_Instructions to follow:_
Below are records to write out exactly; drop the pictures when you do.

Record excerpts START

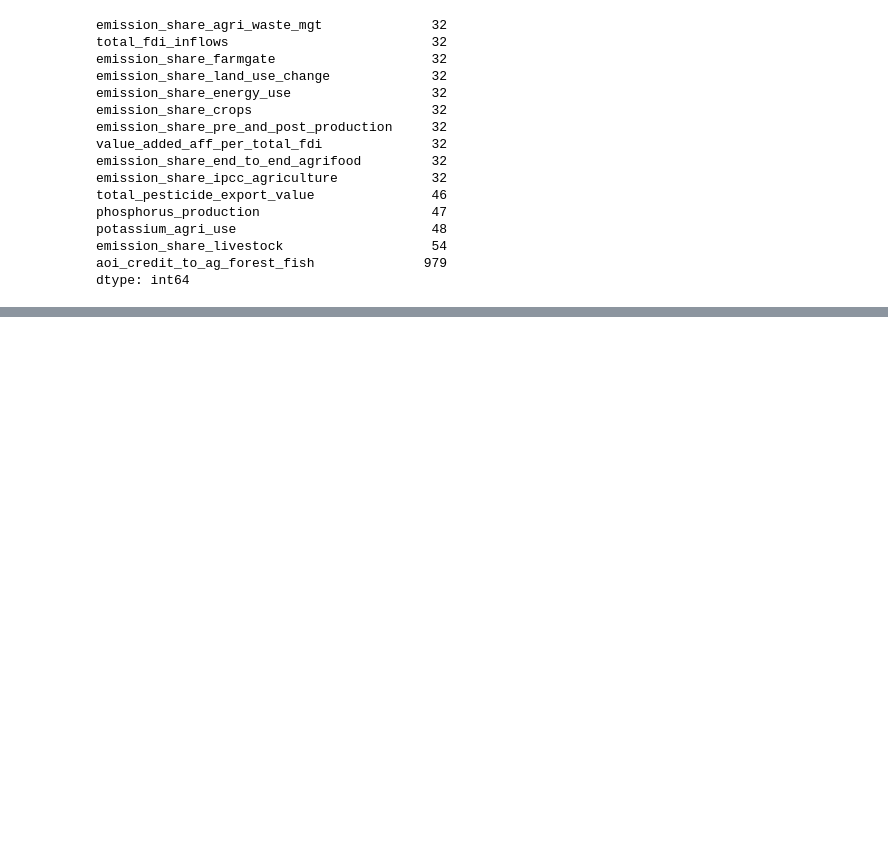
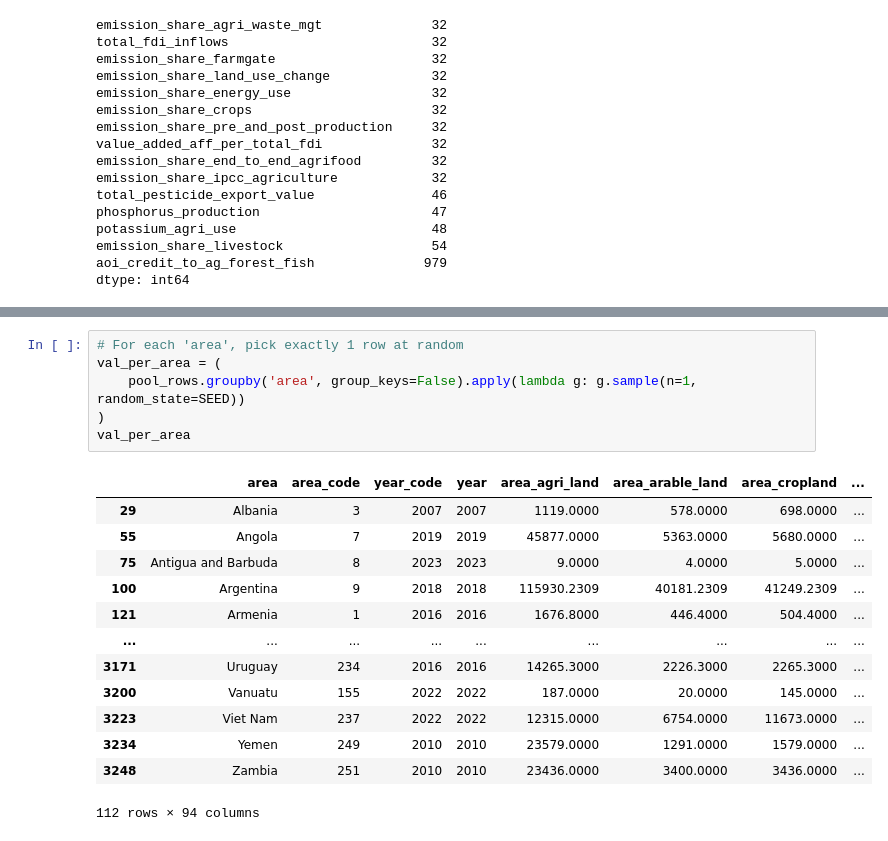
Before and after one commit to Leonidus1995/farmer-prices-forecasting, a Jupyter notebook: dataset_1_second.ipynb, the cells around one changed output, grey strips where cells are left out. Cells and saved outputs as stored; diff of their text form; blank space fills up the shorter version.

```diff
--- a/dataset_1_second.ipynb
+++ b/dataset_1_second.ipynb
@@ -37,0 +76,20 @@ dtype: int64
+# %%
+# For each 'area', pick exactly 1 row at random
+val_per_area = (
+    pool_rows.groupby('area', group_keys=False).apply(lambda g: g.sample(n=1, random_state=SEED))
+)
+val_per_area
+# %% [output]
+|  | area | area_code | year_code | year | area_agri_land | area_arable_land | area_cropland | ... |
+| 29 | Albania | 3 | 2007 | 2007 | 1119.0000 | 578.0000 | 698.0000 | ... |
+| 55 | Angola | 7 | 2019 | 2019 | 45877.0000 | 5363.0000 | 5680.0000 | ... |
+| 75 | Antigua and Barbuda | 8 | 2023 | 2023 | 9.0000 | 4.0000 | 5.0000 | ... |
+| 100 | Argentina | 9 | 2018 | 2018 | 115930.2309 | 40181.2309 | 41249.2309 | ... |
+| 121 | Armenia | 1 | 2016 | 2016 | 1676.8000 | 446.4000 | 504.4000 | ... |
+| ... | ... | ... | ... | ... | ... | ... | ... | ... |
+| 3171 | Uruguay | 234 | 2016 | 2016 | 14265.3000 | 2226.3000 | 2265.3000 | ... |
+| 3200 | Vanuatu | 155 | 2022 | 2022 | 187.0000 | 20.0000 | 145.0000 | ... |
+| 3223 | Viet Nam | 237 | 2022 | 2022 | 12315.0000 | 6754.0000 | 11673.0000 | ... |
+| 3234 | Yemen | 249 | 2010 | 2010 | 23579.0000 | 1291.0000 | 1579.0000 | ... |
+| 3248 | Zambia | 251 | 2010 | 2010 | 23436.0000 | 3400.0000 | 3436.0000 | ... |
+112 rows × 94 columns
```
Also changed, not shown: parts of 18 cells of this notebook.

Record excerpts END

_Solution to the problem:_
Before and after one commit to Leonidus1995/farmer-prices-forecasting, a Jupyter notebook: dataset_1_second.ipynb, the cells around one changed output, grey strips where cells are left out. Cells and saved outputs as stored; diff of their text form; blank space fills up the shorter version.

```diff
--- a/dataset_1_second.ipynb
+++ b/dataset_1_second.ipynb
@@ -37,0 +76,20 @@ dtype: int64
+# %%
+# For each 'area', pick exactly 1 row at random
+val_per_area = (
+    pool_rows.groupby('area', group_keys=False).apply(lambda g: g.sample(n=1, random_state=SEED))
+)
+val_per_area
+# %% [output]
+|  | area | area_code | year_code | year | area_agri_land | area_arable_land | area_cropland | ... |
+| 29 | Albania | 3 | 2007 | 2007 | 1119.0000 | 578.0000 | 698.0000 | ... |
+| 55 | Angola | 7 | 2019 | 2019 | 45877.0000 | 5363.0000 | 5680.0000 | ... |
+| 75 | Antigua and Barbuda | 8 | 2023 | 2023 | 9.0000 | 4.0000 | 5.0000 | ... |
+| 100 | Argentina | 9 | 2018 | 2018 | 115930.2309 | 40181.2309 | 41249.2309 | ... |
+| 121 | Armenia | 1 | 2016 | 2016 | 1676.8000 | 446.4000 | 504.4000 | ... |
+| ... | ... | ... | ... | ... | ... | ... | ... | ... |
+| 3171 | Uruguay | 234 | 2016 | 2016 | 14265.3000 | 2226.3000 | 2265.3000 | ... |
+| 3200 | Vanuatu | 155 | 2022 | 2022 | 187.0000 | 20.0000 | 145.0000 | ... |
+| 3223 | Viet Nam | 237 | 2022 | 2022 | 12315.0000 | 6754.0000 | 11673.0000 | ... |
+| 3234 | Yemen | 249 | 2010 | 2010 | 23579.0000 | 1291.0000 | 1579.0000 | ... |
+| 3248 | Zambia | 251 | 2010 | 2010 | 23436.0000 | 3400.0000 | 3436.0000 | ... |
+112 rows × 94 columns
```
Also changed, not shown: parts of 18 cells of this notebook.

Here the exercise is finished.